*WHAT THIS TASK INVOLVES*
Of all the lines in the records below, copy only those that contain the string "templates".

-------- SUPPLIED INFORMATION --------

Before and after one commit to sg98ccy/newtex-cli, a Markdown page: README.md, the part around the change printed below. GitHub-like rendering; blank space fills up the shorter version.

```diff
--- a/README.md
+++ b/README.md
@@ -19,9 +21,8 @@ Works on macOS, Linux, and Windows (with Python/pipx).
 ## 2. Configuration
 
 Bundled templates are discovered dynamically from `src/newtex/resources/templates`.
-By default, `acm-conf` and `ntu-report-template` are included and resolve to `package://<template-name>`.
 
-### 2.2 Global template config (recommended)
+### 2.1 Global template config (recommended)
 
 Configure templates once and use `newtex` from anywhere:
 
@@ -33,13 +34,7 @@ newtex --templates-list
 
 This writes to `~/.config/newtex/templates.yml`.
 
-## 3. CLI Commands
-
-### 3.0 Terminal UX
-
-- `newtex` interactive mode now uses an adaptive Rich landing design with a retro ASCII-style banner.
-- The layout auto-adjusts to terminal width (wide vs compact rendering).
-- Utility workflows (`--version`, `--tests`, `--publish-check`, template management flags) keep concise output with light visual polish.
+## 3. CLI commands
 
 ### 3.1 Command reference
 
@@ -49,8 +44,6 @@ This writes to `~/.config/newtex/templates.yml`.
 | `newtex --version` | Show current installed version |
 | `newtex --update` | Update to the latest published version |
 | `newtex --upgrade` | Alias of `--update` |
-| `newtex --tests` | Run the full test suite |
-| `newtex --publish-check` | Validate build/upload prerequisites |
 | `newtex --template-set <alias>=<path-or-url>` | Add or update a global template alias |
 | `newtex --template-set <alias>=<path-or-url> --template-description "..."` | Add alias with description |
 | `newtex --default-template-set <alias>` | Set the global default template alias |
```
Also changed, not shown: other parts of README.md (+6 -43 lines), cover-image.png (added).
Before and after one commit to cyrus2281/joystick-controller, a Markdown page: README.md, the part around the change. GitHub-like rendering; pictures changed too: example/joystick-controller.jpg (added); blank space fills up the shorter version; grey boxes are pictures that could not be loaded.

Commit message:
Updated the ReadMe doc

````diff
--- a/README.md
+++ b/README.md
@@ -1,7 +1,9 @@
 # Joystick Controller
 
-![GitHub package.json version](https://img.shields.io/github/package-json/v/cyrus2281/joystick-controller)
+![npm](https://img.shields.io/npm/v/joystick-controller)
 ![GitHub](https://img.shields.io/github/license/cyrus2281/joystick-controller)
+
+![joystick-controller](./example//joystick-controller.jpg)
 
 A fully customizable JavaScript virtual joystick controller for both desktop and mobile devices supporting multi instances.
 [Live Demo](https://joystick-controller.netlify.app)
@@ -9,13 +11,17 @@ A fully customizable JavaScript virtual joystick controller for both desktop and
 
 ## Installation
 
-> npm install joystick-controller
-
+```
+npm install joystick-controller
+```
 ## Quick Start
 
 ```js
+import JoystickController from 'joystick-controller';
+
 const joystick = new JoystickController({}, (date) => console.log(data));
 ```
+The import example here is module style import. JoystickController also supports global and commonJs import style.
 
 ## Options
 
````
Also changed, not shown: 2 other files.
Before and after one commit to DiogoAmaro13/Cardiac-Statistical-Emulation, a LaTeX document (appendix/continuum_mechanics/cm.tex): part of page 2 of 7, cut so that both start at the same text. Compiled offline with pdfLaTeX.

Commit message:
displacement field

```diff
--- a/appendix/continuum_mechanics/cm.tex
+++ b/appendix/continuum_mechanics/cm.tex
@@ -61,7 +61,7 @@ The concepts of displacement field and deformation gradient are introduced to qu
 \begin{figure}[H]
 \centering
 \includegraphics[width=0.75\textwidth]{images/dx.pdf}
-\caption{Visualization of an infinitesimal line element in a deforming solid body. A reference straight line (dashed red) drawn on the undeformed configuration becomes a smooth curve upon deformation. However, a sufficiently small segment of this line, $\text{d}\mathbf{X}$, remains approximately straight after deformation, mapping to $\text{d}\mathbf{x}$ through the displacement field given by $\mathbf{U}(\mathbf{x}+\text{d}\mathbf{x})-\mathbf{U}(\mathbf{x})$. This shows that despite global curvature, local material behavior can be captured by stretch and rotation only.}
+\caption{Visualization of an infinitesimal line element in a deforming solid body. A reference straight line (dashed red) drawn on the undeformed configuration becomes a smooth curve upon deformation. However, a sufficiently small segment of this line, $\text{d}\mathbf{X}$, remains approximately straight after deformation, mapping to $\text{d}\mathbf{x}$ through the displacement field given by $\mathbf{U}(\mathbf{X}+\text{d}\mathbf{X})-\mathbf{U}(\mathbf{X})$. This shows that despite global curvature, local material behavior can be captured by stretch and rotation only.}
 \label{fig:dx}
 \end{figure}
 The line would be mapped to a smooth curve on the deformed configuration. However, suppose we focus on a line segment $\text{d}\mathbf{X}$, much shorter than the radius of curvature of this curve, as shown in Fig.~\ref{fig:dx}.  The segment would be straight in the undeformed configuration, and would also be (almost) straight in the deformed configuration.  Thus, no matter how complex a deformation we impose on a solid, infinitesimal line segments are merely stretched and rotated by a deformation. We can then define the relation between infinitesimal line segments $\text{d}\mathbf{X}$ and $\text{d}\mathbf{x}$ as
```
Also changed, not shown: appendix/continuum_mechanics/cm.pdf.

--------

*FINAL ANSWER*
 Bundled templates are discovered dynamically from `src/newtex/resources/templates`.
 Configure templates once and use `newtex` from anywhere:
@@ -33,13 +34,7 @@ newtex --templates-list
 This writes to `~/.config/newtex/templates.yml`.
@@ -49,8 +44,6 @@ This writes to `~/.config/newtex/templates.yml`.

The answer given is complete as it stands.